San Andreas: Rated “PG-13” (1 hour 47 minutes)
Starring: Dwayne Johnson, Carla Gugino, Alexandra Daddario, Archie Panjabi, Hugo Johnstone-Burt
Directed by: Brad Peyton

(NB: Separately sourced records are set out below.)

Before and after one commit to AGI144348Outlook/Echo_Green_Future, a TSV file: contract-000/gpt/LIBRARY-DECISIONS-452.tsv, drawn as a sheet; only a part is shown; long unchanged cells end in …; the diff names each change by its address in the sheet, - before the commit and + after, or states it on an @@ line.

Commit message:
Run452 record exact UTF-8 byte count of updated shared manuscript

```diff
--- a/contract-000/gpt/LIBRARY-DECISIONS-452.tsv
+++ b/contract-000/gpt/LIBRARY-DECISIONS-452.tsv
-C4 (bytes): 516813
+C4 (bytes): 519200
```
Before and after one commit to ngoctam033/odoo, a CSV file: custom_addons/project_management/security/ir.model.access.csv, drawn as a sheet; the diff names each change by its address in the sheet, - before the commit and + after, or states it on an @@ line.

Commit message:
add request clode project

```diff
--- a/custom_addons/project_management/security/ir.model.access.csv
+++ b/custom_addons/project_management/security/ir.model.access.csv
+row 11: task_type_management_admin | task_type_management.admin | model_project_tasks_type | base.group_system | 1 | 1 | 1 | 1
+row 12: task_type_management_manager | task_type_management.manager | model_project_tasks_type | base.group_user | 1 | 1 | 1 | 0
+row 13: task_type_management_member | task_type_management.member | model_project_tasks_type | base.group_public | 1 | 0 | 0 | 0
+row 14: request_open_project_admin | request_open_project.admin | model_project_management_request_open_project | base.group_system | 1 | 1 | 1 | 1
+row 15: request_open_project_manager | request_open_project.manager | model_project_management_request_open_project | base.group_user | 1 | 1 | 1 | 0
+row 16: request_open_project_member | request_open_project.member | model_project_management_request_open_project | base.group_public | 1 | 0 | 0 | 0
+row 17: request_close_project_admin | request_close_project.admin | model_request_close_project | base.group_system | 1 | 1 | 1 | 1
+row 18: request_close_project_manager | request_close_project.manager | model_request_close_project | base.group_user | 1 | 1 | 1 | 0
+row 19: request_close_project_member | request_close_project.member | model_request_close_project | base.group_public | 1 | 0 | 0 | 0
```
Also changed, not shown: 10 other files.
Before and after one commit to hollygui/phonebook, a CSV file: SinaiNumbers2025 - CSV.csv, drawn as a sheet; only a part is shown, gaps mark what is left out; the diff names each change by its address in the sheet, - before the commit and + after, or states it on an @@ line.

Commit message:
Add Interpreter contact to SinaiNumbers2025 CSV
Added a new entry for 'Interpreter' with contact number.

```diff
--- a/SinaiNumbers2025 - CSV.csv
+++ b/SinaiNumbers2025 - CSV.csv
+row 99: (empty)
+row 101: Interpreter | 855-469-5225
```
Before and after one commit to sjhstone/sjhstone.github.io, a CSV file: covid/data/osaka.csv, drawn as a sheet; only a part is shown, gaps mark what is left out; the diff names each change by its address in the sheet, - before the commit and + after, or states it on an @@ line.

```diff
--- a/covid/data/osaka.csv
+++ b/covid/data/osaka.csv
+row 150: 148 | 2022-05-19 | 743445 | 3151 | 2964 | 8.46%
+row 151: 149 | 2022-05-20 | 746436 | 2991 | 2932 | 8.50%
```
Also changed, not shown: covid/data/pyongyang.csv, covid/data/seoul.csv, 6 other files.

Rocking and rolling into theaters this weekend is the Irwin Allen-style disaster film, San Andreas, where The Big One finally happens and California (all but) falls into the ocean. Yep, kids for those of us who feel that those folks who moved from the East Coast to California raise the IQ of both places, the film proves to be vindication that yea, we may have snow up here in the North East, but we don’t have to worry about the Earth moving under our feet. So, yep, this one is it, kids, after the world-renown San Andreas Fault finally gives out, it triggers a magnitude 9.6 earthquake in California, as well as a massive tsunami that threatens the entire coast. All of which puts a dedicated search and rescue helicopter pilot (Johnson) and his estranged wife (Gugino) to make their way north from Los Angeles to San Francisco in order to save their only daughter (Daddario). However, their treacherous journey north is only the beginning of this epic quest, only while they think that the worst just might be over, it turns out that it’s just getting started.
To be sure, while seismologists dispute the “science” of the film, the action is pretty wild, and the story is (as stated) a Mega-class disaster film so everything is so far over the top that it is actually in the next county. Johnson is Ray, a dedicated chopper pilot and rescue worker who, after the accident death of his teen daughter, becomes reclusive and eventually estranged from his wife, Emma, and older daughter, Blake. Now on the eve of Blake relocating to San Francisco and Emma moving in with her new boyfriend, Daniel Riddick (Ioan Gruffudd) a wealthy builder (who is in the process of constructing a massive tower in San Francisco), Ray is called in on his weekend off to deal with a quake.
Unbeknownst to Ray or any of the other players (save for CalTech Prof. Lawrence (Paul Giamatti) the quake they felt is merely the leading edge of the most massive quake to ever be recorded in history. What we then are subject to is nearly two hours of everything from buildings in LA & ‘Frisco falling to the Hoover Dam crumbling before our eyes, to a massive (massive) Tsunami threaten to engulf all of San Fran. Needless to say, Johnson will simply not give up hope for his daughter and (along with his estranged wife) heads north to rescue her. Meanwhile the daughter, proves to be every bit her father’s daughter as she, along with a pair of British brothers she met along the way, mange to not get crushed, drowned, or set ablaze during the Biblical-level destruction that is being rained down on the entirety of the Left Coast .
Now, when watching such an epic-level disaster film of this nature, one needs to determine if a) the story is compelling, b) the acting is believable, and c) is the overall delivery of the film itself entertaining and/or thrilling. To this end, we have to say yes to all three (sure, sure, that everyone (possibly) finds each other and all works out satisfactorily is something of a stretch, but in 2012 we did see The Impossible, a film based on true events where a family in Thailand survived that country’s actual tsunami and eventually reunited, so perhaps this film isn’t so impossible after all. Still, San Andreas, does make for a fun popcorn flick to kick off the summer of 2015, so go out there and have fun kids.
Robert J. Sodaro has been reviewing films for some 30 years. During that time, his movie reviews and articles have appeared in numerous print publications, as well as on the web.